Double stem cell transplant improves outcome for children with deadly form of cancer
Results of a recent clinical trial show that adding a second autologous stem cell transplant (which uses the patient’s own stem cells) to standard therapy improves outcomes for children with neuroblastoma. Neuroblastoma is a rare cancer that most commonly affects children age 5 or younger. Historically, less than half of children with high-risk neuroblastoma live five or more years after diagnosis.
The clinical trial involved children newly diagnosed with high-risk neuroblastoma, who were a median age of 3.1 years. The majority (88 percent) had Stage 4 disease and 38.2 percent had a tumor high-risk genetic abnormality called MYCN amplification. Three years after treatment, 61.4 percent of the patients who received a double transplant were alive and cancer-free, compared to 48.4 percent of those receiving a single transplant. Side effects were similar between the single and double transplants.
“This finding will change the way we treat children with high-risk neuroblastoma in North America, which still claims many young lives and is in urgent need of better treatments,” said lead study author Julie R. Park, M.D., an attending physician at Seattle Children’s Hospital and professor in pediatrics at the University of Washington School of Medicine in Seattle, Washington. “However, the regimen we use for high-risk neuroblastoma is also the most aggressive and toxic regimen we give to children with cancer. For that reason, future research needs to focus on both exploring possible late effects of current therapy and developing newer less toxic therapies.”
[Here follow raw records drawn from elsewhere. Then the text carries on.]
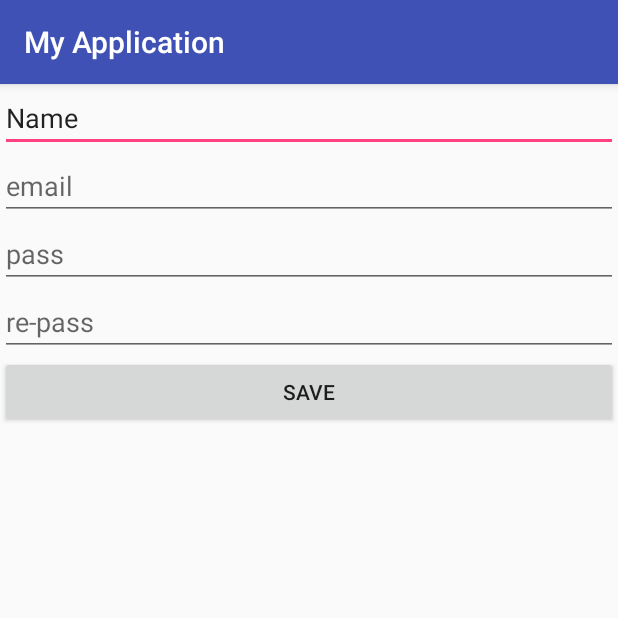
After one commit to alsalamcse/MyApplication, an Android app: the signup screen opened directly, with no data from a screen before it, on a phone screen of 412 x 824 dp, the top half of it. The commit adds this screen. Run offline under Robolectric (Android 15) with nearby library versions, the phone set to English and light mode, and no system bars; 2 statements that could not run were skipped.

Commit message:
اللانت

```diff
--- a/app/src/main/AndroidManifest.xml
+++ b/app/src/main/AndroidManifest.xml
@@ -16,6 +16,7 @@
                 <category android:name="android.intent.category.LAUNCHER" />
             </intent-filter>
         </activity>
+        <activity android:name=".signup"></activity>
     </application>
 
 </manifest>
--- /dev/null
+++ b/app/src/main/java/com/awad/adam/myapplication/signup.java
@@ -0,0 +1,29 @@
+package com.awad.adam.myapplication;
+
+import android.support.v7.app.AppCompatActivity;
+import android.os.Bundle;
+import android.widget.Button;
+import android.widget.EditText;
+
+public class signup extends AppCompatActivity {
+    private EditText etname;
+    private EditText etmail;
+    private EditText etpass;
+    private EditText etRepass;
+    private Button btnsave;
+
+
+    @Override
+    protected void onCreate(Bundle savedInstanceState) {
+        super.onCreate(savedInstanceState);
+        setContentView(R.layout.activity_signup);
+
+        etmail=(EditText)findViewById(R.id.etmail);
+        etname=(EditText)findViewById(R.id.etname);
+        etpass=(EditText)findViewById(R.id.etpass);
+        etRepass(EditText)findViewById(R.id.etre_pass);
+        btnsave(Button)findViewById(R.id.btnsave);
+
+
+    }
+}
--- /dev/null
+++ b/app/src/main/res/layout/activity_signup.xml
@@ -0,0 +1,48 @@
+<?xml version="1.0" encoding="utf-8"?>
+<LinearLayout xmlns:android="http://schemas.android.com/apk/res/android"
+    xmlns:app="http://schemas.android.com/apk/res-auto"
+    xmlns:tools="http://schemas.android.com/tools"
+    android:layout_width="match_parent"
+    android:layout_height="match_parent"
+    android:orientation="vertical"
+    tools:context="com.awad.adam.myapplication.signup">
+
+    <EditText
+        android:id="@+id/etname"
+        android:layout_width="match_parent"
+        android:layout_height="wrap_content"
+        android:ems="10"
+        android:hint="name "
+        android:inputType="textPersonName"
+        android:text="Name" />
+
+    <EditText
+        android:id="@+id/etmail"
+        android:layout_width="match_parent"
+        android:layout_height="wrap_content"
+        android:ems="10"
+        android:hint="email "
+        android:inputType="textEmailAddress" />
+
+    <EditText
+        android:id="@+id/etpass"
+        android:layout_width="match_parent"
+        android:layout_height="wrap_content"
+        android:ems="10"
+        android:hint="pass "
+        android:inputType="textPassword" />
+
+    <EditText
+        android:id="@+id/etre-pass"
+        android:layout_width="match_parent"
+        android:layout_height="wrap_content"
+        android:ems="10"
+        android:hint="re-pass"
+        android:inputType="textPassword" />
+
+    <Button
+        android:id="@+id/btnsave"
+        android:layout_width="match_parent"
+        android:layout_height="wrap_content"
+        android:text="save" />
+</LinearLayout>
```
Also changed, not shown: app/src/main/java/com/awad/adam/myapplication/MainActivity.java (+15 -0 lines), app/src/main/res/layout/activity_main.xml (+13 -23 lines).
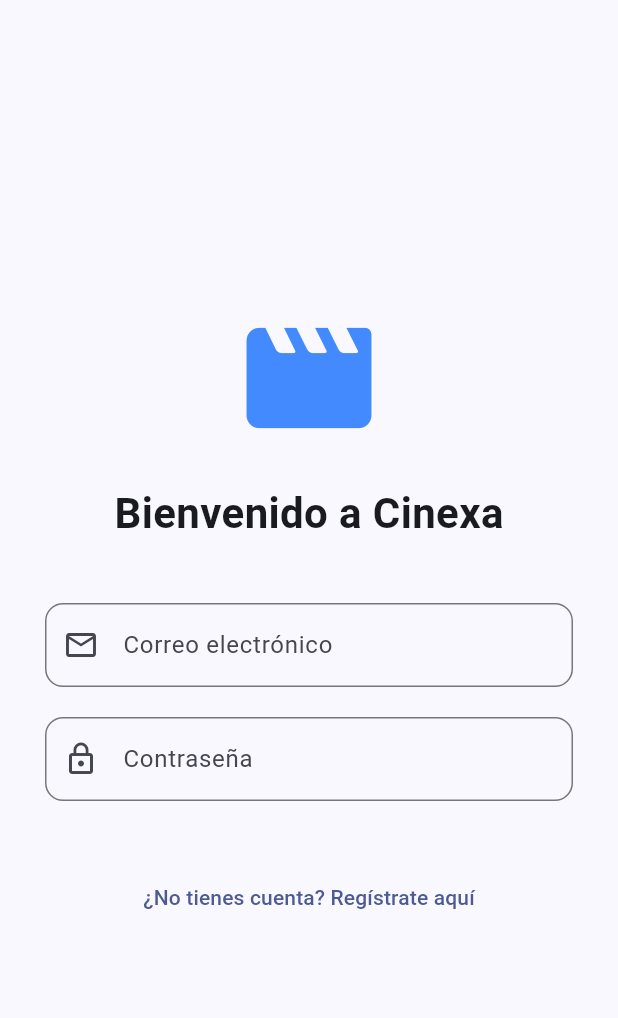
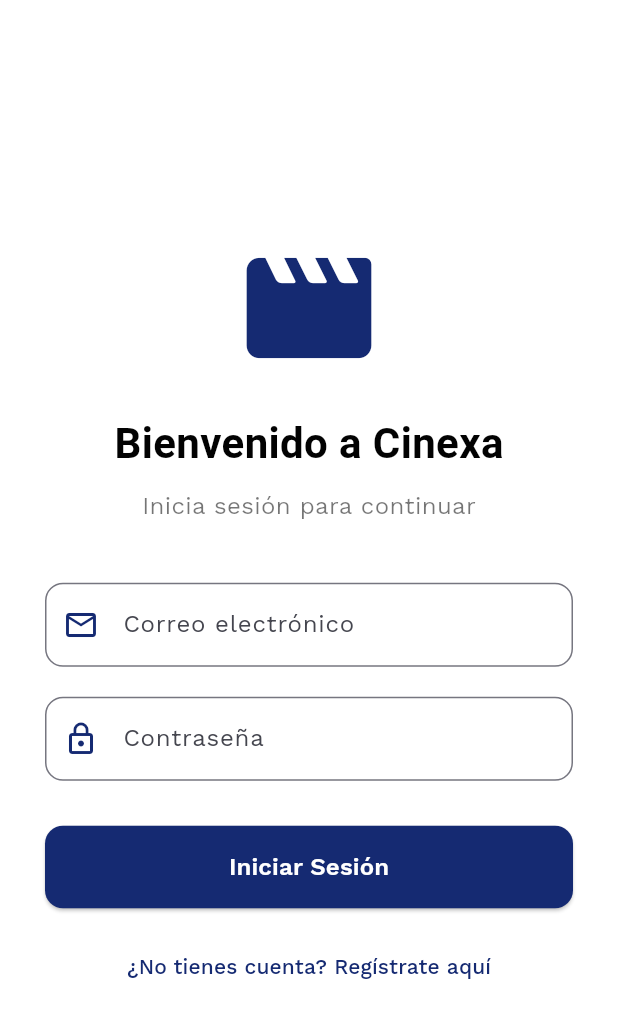
Before and after one commit to H0N3ys/Dreamers_Movies_App_Bv, a Flutter app: the screen it shows after launch, on a phone screen of 412 x 824 dp. Shown: the top 1018 px of the screen. Run offline on Flutter 3.47's test engine with Material 3 defaults, Android fonts, the phone set to English and light mode, and no system bars; our stand-ins replace go_router; Roboto replaces fonts that are missing (Output).

Commit message:
Cambios antes de traer rama-de-charlye

```diff
--- a/lib/presentation/auth/login_screen.dart
+++ b/lib/presentation/auth/login_screen.dart
@@ -1,4 +1,5 @@
 import 'package:flutter/material.dart';
+import 'package:dreamers_movies_app_bv/theme/app_theme.dart';
 
 class LoginScreen extends StatelessWidget {
   static const name = 'login-screen';
@@ -16,51 +17,122 @@ class LoginScreen extends StatelessWidget {
               child: Column(
                 mainAxisAlignment: MainAxisAlignment.center,
                 children: [
-                  // Icono
-                  const Icon(Icons.movie_creation_rounded, size: 100, color: Colors.blueAccent),
+
+                  // Logo
+                  const Icon(
+                    Icons.movie_creation_rounded,
+                    size: 100,
+                    color: AppTheme.secondaryColor,
+                  ),
+
                   const SizedBox(height: 20),
 
                   // Título
                   const Text(
                     'Bienvenido a Cinexa',
-                    style: TextStyle(fontSize: 28, fontWeight: FontWeight.bold)
+                    style: TextStyle(
+                      fontFamily: 'Output',
+                      fontSize: 28,
+                      fontWeight: FontWeight.bold,
+                      color: AppTheme.accentColor,
+                    ),
                   ),
+
+                  const SizedBox(height: 10),
+
+                  const Text(
+                    'Inicia sesión para continuar',
+                    style: TextStyle(
+                      fontFamily: 'WorkSans',
+                      fontSize: 16,
+                      color: Colors.black54,
+                    ),
+                  ),
+
                   const SizedBox(height: 40),
 
-                  // Campo de Correo
+                  // Correo
                   TextFormField(
                     keyboardType: TextInputType.emailAddress,
+                    style: const TextStyle(
+                      fontFamily: 'WorkSans',
+                    ),
                     decoration: InputDecoration(
                       labelText: 'Correo electrónico',
+                      labelStyle: const TextStyle(
+                        fontFamily: 'WorkSans',
+                      ),
+                      prefixIcon: const Icon(
+                        Icons.email_outlined,
+                        color: AppTheme.secondaryColor,
+                      ),
                       border: OutlineInputBorder(
-                        borderRadius: BorderRadius.circular(12)
+                        borderRadius: BorderRadius.circular(12),
                       ),
-                      prefixIcon: const Icon(Icons.email_outlined),
                     ),
                   ),
+
                   const SizedBox(height: 20),
 
-                  //Contraseña
+                  // Contraseña
                   TextFormField(
-                    obscureText: true, // Oculta los caracteres
+                    obscureText: true,
+                    style: const TextStyle(
+                      fontFamily: 'WorkSans',
+                    ),
                     decoration: InputDecoration(
                       labelText: 'Contraseña',
+                      labelStyle: const TextStyle(
+                        fontFamily: 'WorkSans',
+                      ),
+                      prefixIcon: const Icon(
+                        Icons.lock_outline,
+                        color: AppTheme.secondaryColor,
+                      ),
                       border: OutlineInputBorder(
-                        borderRadius: BorderRadius.circular(12)
+                        borderRadius: BorderRadius.circular(12),
                       ),
-                      prefixIcon: const Icon(Icons.lock_outline),
                     ),
                   ),
+
                   const SizedBox(height: 30),
-                  const SizedBox(height: 10),
 
-                  // Botón de texto para registro
+                  // Botón Login
+                  SizedBox(
+                    width: double.infinity,
+                    height: 55,
+                    child: ElevatedButton(
+                      style: ElevatedButton.styleFrom(
+                        backgroundColor: AppTheme.secondaryColor,
+                        foregroundColor: AppTheme.primaryColor,
+                        shape: RoundedRectangleBorder(
+                          borderRadius: BorderRadius.circular(12),
+                        ),
+                      ),
+                      onPressed: () {},
+                      child: const Text(
+                        'Iniciar Sesión',
+                        style: TextStyle(
+                          fontFamily: 'WorkSans',
+                          fontSize: 16,
+                          fontWeight: FontWeight.w600,
+                        ),
+                      ),
+                    ),
+                  ),
+
+                  const SizedBox(height: 15),
+
                   TextButton(
-                    onPressed: () {
-
-                    },
-                    child: const Text('¿No tienes cuenta? Regístrate aquí'),
-                  )
+                    onPressed: () {},
+                    child: const Text(
+                      '¿No tienes cuenta? Regístrate aquí',
+                      style: TextStyle(
+                        fontFamily: 'WorkSans',
+                        color: AppTheme.secondaryColor,
+                      ),
+                    ),
+                  ),
                 ],
               ),
             ),
--- a/lib/theme/app_theme.dart
+++ b/lib/theme/app_theme.dart
@@ -1,9 +1,32 @@
 import 'package:flutter/material.dart';
+
 class AppTheme {
-  //ThemeData es una clae que representa toda la configuraxcion visual de nuesta app
 
-  ThemeData getTheme () => ThemeData(
+  static const Color primaryColor = Color(0xFFFFFFFF); // Blanco
+  static const Color secondaryColor = Color(0xFF152A72); // Azul
+  static const Color accentColor = Color(0xFF020202); // Negro
+
+  ThemeData getTheme() => ThemeData(
     useMaterial3: true,
-    colorSchemeSeed: const Color(0XFF2862F5)
+
+    colorScheme: ColorScheme.fromSeed(
+      seedColor: secondaryColor,
+      brightness: Brightness.light,
+    ),
+
+    scaffoldBackgroundColor: primaryColor,
+
+    appBarTheme: const AppBarTheme(
+      backgroundColor: primaryColor,
+      foregroundColor: accentColor,
+      centerTitle: true,
+    ),
+
+    elevatedButtonTheme: ElevatedButtonThemeData(
+      style: ElevatedButton.styleFrom(
+        backgroundColor: secondaryColor,
+        foregroundColor: primaryColor,
+      ),
+    ),
   );
 }
```
Also changed, not shown: pubspec.yaml (+14 -0 lines), assets/fonts/Output-Bold.ttf (added), assets/fonts/Output-Regular.ttf (added), assets/fonts/WorkSans-Medium.ttf (added), assets/fonts/WorkSans-Regular.ttf (added).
The researchers, who presented their findings at the American Society of Clinical Oncology (ASCO) Annual Meeting earlier this month, will continue to follow the patients on this study for 10 years.